The law in New South Wales, much like the rest of Australia, is designed to help society work effectively, protect people from harm and uphold rights and obligations. It’s far from perfect, but the judicial system works every day to uphold a sense of justice for everyone.
The criminal legal process is often set in motion by an accusation against an individual, but these accusations aren’t always accurate. Sometimes, a false accusation comes about with no intent of malice: the case may involve a confusing set of circumstances, or a witness may make a mistake or have clouded judgement.
You can’t get in trouble for making an accusation if it was reasonable for you to believe it was true or it was otherwise made in good faith.
However, section 314 of the Crimes Act 1900 describes the potential penalties for intentionally making a false accusation. If you knowingly accuse an innocent person of a crime with the intention of having them investigated by the police – or to divert an investigation to a different path – you could be sentenced to imprisonment for up to seven years.
Examples of false accusations
There are many ways in which a person may commit this offence, which is considered interference in the administration of justice under the Crimes Act 1900. Common examples include accusing a former partner of a crime in order to gain revenge, making a claim against someone you don’t like in order to ruin their reputation, or making an accusation to prevent one’s own embarrassment.

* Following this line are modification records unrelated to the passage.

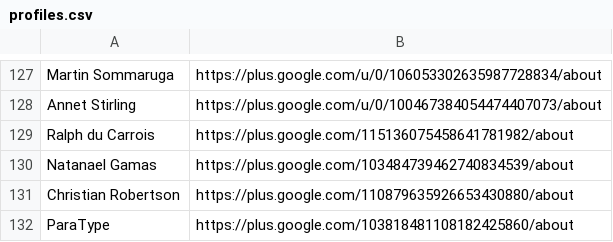
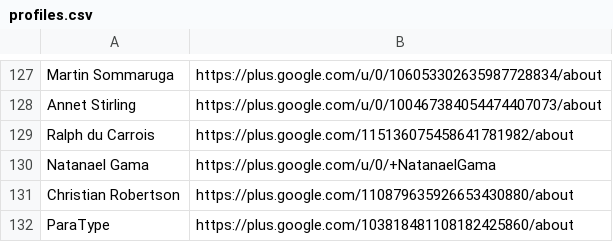
Before and after one commit to googlefonts/googlefontsdirectory-old, a CSV file: designers/profiles.csv, drawn as a sheet; only a part is shown, gaps mark what is left out; removed rows and columns are numbered as before the commit, all else as after; the diff names each change by its address in the sheet, - before the commit and + after, or states it on an @@ line.

Commit message:
Adding Natanael Gama

```diff
--- a/designers/profiles.csv
+++ b/designers/profiles.csv
-row 130: Natanael Gamas | https://plus.google.com/103484739462740834539/about
+row 130: Natanael Gama | https://plus.google.com/u/0/+NatanaelGama
```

Sometimes, people make false accusations against a person to protect the real perpetrator – perhaps a friend or family member – or to force consequences such as eviction from a property.
What needs to be proven
If someone is charged with making a false accusation and taken to court, the prosecution must be able to prove a number of factors in order to establish guilt. They must prove beyond reasonable doubt that:
- You made the accusation
- You intended for the person to be investigated
- You knew the accusation wasn’t true
- You were aware the accused person was innocent of the crime
Possible defences against a charge of false accusation
There are a number of ways this charge can be disputed based on disproving or casting doubt on the prosecution’s claims regarding any of the above factors. Possible defences include:
- You did not make the accusation
- You had no intention of having the person investigated
- You believed the accusation to be true and that the accused had committed the crime
If you have been falsely accused of a crime, or been accused of making a false accusation, contact Powerhouse Law now for advice and representation from our experienced lawyers.